● DIRECTIONS FOR THIS TASK
In the lines below, look for "bottomMargin". Copy each line where it appears.

Structured diff data
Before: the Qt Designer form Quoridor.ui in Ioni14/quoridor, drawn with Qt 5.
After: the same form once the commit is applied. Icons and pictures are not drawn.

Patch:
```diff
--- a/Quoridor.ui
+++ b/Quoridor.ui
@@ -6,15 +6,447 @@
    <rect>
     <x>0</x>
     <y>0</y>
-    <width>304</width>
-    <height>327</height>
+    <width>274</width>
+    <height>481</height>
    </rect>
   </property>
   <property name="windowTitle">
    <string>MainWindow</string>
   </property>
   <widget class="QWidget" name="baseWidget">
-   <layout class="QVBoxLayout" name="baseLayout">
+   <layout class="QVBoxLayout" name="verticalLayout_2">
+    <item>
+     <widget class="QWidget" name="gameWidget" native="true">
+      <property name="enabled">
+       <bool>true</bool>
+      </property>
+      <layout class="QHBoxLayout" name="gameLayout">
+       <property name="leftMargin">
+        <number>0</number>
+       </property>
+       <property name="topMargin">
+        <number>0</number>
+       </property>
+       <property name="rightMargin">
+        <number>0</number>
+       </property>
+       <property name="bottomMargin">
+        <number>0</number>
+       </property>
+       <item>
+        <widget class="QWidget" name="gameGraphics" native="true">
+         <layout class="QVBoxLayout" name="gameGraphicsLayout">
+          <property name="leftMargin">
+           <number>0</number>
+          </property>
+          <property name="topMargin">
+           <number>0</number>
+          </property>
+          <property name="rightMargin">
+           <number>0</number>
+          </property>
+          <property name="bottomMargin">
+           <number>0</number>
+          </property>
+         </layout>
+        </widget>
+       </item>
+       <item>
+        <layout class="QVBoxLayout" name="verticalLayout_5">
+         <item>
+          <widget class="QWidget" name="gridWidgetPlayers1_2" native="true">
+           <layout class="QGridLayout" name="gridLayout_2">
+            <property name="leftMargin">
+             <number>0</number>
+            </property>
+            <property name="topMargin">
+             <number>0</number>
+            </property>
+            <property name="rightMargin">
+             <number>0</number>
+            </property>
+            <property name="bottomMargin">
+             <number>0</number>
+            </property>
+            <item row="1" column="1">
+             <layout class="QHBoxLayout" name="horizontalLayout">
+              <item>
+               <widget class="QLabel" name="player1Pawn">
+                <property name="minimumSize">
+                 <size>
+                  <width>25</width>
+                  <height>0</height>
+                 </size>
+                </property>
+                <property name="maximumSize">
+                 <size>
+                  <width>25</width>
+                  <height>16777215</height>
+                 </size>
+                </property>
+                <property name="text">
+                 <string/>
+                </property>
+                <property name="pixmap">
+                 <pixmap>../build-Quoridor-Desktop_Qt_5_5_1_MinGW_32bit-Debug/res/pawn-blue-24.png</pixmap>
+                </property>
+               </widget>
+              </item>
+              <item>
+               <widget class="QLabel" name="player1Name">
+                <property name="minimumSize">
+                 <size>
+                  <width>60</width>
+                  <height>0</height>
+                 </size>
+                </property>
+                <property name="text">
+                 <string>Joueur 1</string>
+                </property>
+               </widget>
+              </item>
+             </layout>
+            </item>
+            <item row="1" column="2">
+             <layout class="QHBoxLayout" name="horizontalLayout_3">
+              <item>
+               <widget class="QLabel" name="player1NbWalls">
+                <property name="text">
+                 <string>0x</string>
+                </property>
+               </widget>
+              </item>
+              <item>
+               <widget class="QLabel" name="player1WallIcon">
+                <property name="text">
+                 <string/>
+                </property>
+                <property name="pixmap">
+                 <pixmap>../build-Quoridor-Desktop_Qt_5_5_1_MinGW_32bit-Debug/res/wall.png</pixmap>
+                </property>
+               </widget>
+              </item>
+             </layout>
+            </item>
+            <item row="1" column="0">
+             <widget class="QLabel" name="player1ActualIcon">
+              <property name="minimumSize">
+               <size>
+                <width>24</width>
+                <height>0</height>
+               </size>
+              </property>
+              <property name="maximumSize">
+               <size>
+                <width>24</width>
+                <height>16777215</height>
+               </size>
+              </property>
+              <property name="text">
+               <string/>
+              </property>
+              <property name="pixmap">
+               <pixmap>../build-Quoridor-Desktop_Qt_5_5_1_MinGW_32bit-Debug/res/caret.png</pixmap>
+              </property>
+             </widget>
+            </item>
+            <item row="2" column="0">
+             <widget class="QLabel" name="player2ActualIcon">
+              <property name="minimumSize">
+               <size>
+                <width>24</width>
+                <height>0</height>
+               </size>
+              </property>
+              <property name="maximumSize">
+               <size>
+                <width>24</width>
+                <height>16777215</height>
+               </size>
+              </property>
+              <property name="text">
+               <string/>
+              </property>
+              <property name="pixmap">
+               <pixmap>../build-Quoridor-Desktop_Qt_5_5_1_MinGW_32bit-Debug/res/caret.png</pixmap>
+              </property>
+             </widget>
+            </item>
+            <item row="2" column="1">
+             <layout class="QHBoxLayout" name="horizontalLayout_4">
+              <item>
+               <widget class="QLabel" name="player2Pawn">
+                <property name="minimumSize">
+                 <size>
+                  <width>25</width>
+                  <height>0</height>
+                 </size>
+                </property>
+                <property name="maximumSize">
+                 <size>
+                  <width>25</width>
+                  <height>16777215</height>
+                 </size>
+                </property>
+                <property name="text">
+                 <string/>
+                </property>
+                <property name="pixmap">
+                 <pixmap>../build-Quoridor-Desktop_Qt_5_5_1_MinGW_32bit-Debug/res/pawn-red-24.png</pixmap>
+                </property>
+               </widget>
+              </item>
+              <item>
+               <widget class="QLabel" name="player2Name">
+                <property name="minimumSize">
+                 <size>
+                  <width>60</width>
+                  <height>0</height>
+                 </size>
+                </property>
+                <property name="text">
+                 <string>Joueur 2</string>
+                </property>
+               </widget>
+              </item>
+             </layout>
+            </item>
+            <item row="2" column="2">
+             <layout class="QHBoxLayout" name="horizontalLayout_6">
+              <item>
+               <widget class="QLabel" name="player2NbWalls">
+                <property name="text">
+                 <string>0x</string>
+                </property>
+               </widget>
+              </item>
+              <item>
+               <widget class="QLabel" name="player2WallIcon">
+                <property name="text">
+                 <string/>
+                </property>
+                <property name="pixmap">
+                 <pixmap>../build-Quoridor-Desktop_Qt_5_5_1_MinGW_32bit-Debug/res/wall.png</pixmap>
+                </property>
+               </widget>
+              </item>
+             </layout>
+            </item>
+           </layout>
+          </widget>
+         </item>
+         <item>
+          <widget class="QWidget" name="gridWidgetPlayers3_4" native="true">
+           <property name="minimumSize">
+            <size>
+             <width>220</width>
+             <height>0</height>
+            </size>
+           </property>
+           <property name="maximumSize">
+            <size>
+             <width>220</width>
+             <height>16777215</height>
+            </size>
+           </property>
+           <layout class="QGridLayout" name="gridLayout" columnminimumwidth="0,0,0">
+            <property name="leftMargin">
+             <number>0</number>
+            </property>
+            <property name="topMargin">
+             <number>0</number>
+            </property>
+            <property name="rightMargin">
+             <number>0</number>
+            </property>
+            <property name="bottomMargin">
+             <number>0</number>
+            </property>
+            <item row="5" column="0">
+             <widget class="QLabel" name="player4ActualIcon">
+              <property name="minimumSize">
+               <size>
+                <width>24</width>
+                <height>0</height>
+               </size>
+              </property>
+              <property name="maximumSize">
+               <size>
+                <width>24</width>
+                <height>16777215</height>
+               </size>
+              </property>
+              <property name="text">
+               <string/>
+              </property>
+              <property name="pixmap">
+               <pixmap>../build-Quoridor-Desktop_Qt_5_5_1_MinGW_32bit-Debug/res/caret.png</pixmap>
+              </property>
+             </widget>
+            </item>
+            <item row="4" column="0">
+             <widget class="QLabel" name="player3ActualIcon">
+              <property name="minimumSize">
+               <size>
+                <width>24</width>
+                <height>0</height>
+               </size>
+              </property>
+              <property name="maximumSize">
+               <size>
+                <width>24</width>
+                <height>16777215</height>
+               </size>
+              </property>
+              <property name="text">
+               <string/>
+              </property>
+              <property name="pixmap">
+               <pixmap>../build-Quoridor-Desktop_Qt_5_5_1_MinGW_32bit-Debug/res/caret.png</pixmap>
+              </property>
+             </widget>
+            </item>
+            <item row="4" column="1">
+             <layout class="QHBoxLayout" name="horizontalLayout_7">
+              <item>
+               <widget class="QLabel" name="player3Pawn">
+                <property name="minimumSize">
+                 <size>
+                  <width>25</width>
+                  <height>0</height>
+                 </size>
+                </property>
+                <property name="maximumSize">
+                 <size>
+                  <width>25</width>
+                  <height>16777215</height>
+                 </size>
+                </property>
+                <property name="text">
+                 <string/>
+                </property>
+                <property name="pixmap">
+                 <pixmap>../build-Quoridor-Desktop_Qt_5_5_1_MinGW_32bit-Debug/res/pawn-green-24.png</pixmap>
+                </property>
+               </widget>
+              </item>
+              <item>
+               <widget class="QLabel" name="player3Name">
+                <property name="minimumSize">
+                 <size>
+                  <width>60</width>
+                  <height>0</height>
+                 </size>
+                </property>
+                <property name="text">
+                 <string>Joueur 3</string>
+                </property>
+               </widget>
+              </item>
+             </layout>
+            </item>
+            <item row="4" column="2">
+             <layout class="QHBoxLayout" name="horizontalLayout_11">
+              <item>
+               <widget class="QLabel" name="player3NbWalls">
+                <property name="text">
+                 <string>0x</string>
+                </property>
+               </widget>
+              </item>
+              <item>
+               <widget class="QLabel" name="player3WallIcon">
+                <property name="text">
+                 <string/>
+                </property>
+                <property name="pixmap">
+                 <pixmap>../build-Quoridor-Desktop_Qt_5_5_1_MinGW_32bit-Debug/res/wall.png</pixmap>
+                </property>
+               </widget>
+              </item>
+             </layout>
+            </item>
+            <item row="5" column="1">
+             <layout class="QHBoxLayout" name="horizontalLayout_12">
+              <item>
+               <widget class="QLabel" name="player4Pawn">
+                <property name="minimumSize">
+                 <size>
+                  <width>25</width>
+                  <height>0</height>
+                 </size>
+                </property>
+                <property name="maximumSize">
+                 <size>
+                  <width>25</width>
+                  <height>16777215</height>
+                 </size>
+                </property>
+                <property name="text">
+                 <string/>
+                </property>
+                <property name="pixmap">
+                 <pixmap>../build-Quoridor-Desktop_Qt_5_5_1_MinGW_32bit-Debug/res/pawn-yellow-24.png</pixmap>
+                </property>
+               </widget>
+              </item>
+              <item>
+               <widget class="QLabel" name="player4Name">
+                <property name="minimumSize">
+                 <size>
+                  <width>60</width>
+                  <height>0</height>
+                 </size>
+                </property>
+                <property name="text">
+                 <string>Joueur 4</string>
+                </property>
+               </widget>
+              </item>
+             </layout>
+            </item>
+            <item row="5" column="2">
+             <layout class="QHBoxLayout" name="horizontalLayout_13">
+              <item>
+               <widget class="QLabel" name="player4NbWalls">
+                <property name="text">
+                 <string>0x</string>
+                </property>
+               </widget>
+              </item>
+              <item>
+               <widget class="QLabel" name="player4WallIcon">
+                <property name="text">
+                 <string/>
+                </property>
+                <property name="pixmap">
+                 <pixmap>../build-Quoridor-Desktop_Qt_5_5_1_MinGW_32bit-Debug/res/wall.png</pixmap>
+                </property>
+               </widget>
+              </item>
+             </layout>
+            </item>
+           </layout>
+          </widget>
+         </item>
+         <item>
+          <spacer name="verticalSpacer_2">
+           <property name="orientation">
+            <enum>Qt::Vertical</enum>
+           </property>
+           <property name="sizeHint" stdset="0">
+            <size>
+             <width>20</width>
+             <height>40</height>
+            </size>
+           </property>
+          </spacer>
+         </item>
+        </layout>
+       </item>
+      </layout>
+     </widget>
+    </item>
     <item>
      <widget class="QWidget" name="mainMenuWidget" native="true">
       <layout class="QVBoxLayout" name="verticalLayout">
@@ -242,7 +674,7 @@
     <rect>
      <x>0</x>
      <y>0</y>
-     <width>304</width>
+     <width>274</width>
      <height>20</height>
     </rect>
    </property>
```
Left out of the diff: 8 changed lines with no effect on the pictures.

● EXPECTED ANSWER
+       <property name="bottomMargin">
+          <property name="bottomMargin">
+            <property name="bottomMargin">
+            <property name="bottomMargin">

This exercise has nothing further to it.